[[ Source information, beginning ]]

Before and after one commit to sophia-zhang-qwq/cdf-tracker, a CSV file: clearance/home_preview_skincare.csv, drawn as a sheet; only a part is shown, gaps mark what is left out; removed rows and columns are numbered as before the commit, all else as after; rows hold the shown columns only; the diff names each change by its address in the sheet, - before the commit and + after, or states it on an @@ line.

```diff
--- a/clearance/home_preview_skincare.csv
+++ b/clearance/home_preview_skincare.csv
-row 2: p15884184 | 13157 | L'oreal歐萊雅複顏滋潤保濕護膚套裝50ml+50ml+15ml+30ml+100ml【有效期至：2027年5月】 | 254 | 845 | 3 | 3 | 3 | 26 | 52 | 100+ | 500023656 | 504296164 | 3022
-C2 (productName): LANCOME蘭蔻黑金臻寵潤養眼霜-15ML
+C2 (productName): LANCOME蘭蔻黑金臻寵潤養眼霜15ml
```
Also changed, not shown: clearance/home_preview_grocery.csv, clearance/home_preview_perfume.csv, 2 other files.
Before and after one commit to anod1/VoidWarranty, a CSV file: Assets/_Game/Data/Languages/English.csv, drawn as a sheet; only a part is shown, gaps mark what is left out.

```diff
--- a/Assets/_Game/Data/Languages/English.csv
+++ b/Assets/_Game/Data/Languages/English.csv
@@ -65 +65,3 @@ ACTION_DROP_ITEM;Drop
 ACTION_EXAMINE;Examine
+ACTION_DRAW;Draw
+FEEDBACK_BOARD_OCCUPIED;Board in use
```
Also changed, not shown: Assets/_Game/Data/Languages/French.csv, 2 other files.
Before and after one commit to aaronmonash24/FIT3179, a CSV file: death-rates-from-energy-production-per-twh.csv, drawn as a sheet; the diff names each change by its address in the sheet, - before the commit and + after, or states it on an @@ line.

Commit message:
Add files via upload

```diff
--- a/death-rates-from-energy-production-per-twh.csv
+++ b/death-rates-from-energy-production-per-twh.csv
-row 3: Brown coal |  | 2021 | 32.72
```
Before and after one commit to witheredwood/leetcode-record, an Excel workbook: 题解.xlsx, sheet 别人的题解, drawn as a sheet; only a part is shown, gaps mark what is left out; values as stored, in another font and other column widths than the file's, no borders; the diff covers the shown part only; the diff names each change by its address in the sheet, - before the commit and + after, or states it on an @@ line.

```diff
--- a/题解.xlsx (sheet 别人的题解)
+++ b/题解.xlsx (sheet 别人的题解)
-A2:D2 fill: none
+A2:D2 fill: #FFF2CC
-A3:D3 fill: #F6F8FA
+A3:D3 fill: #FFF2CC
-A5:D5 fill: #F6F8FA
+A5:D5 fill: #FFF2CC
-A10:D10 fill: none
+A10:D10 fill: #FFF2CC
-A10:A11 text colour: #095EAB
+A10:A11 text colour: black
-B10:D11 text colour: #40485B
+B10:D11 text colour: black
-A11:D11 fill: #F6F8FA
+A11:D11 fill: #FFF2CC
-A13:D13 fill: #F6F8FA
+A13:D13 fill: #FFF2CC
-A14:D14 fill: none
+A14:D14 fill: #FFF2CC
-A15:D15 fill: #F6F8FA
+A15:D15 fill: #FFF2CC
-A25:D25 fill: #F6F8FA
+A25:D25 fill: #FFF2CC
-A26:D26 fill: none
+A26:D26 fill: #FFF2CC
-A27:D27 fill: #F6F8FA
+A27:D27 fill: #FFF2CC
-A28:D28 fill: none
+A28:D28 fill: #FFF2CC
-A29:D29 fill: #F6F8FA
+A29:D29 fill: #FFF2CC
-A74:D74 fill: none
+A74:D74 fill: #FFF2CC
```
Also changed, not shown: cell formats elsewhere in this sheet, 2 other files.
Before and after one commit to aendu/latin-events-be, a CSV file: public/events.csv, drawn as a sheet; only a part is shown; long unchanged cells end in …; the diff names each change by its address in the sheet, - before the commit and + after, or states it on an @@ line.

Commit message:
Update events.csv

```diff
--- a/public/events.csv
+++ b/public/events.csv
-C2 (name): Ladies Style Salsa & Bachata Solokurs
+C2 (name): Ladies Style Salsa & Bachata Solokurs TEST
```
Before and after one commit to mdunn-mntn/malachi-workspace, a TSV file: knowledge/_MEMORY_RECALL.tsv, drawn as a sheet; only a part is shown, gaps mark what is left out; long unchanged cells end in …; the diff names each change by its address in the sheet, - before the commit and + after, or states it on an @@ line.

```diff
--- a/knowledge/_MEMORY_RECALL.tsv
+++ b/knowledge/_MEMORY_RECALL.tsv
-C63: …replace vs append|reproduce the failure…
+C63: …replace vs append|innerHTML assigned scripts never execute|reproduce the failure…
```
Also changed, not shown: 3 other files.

[[ Source information, end ]]

• Work request: Print from the line containing "Update events.csv" to the last line above, exactly as written.

• Exercise response:
Update events.csv

```diff
--- a/public/events.csv
+++ b/public/events.csv
-C2 (name): Ladies Style Salsa & Bachata Solokurs
+C2 (name): Ladies Style Salsa & Bachata Solokurs TEST
```
Before and after one commit to mdunn-mntn/malachi-workspace, a TSV file: knowledge/_MEMORY_RECALL.tsv, drawn as a sheet; only a part is shown, gaps mark what is left out; long unchanged cells end in …; the diff names each change by its address in the sheet, - before the commit and + after, or states it on an @@ line.

```diff
--- a/knowledge/_MEMORY_RECALL.tsv
+++ b/knowledge/_MEMORY_RECALL.tsv
-C63: …replace vs append|reproduce the failure…
+C63: …replace vs append|innerHTML assigned scripts never execute|reproduce the failure…
```
Also changed, not shown: 3 other files.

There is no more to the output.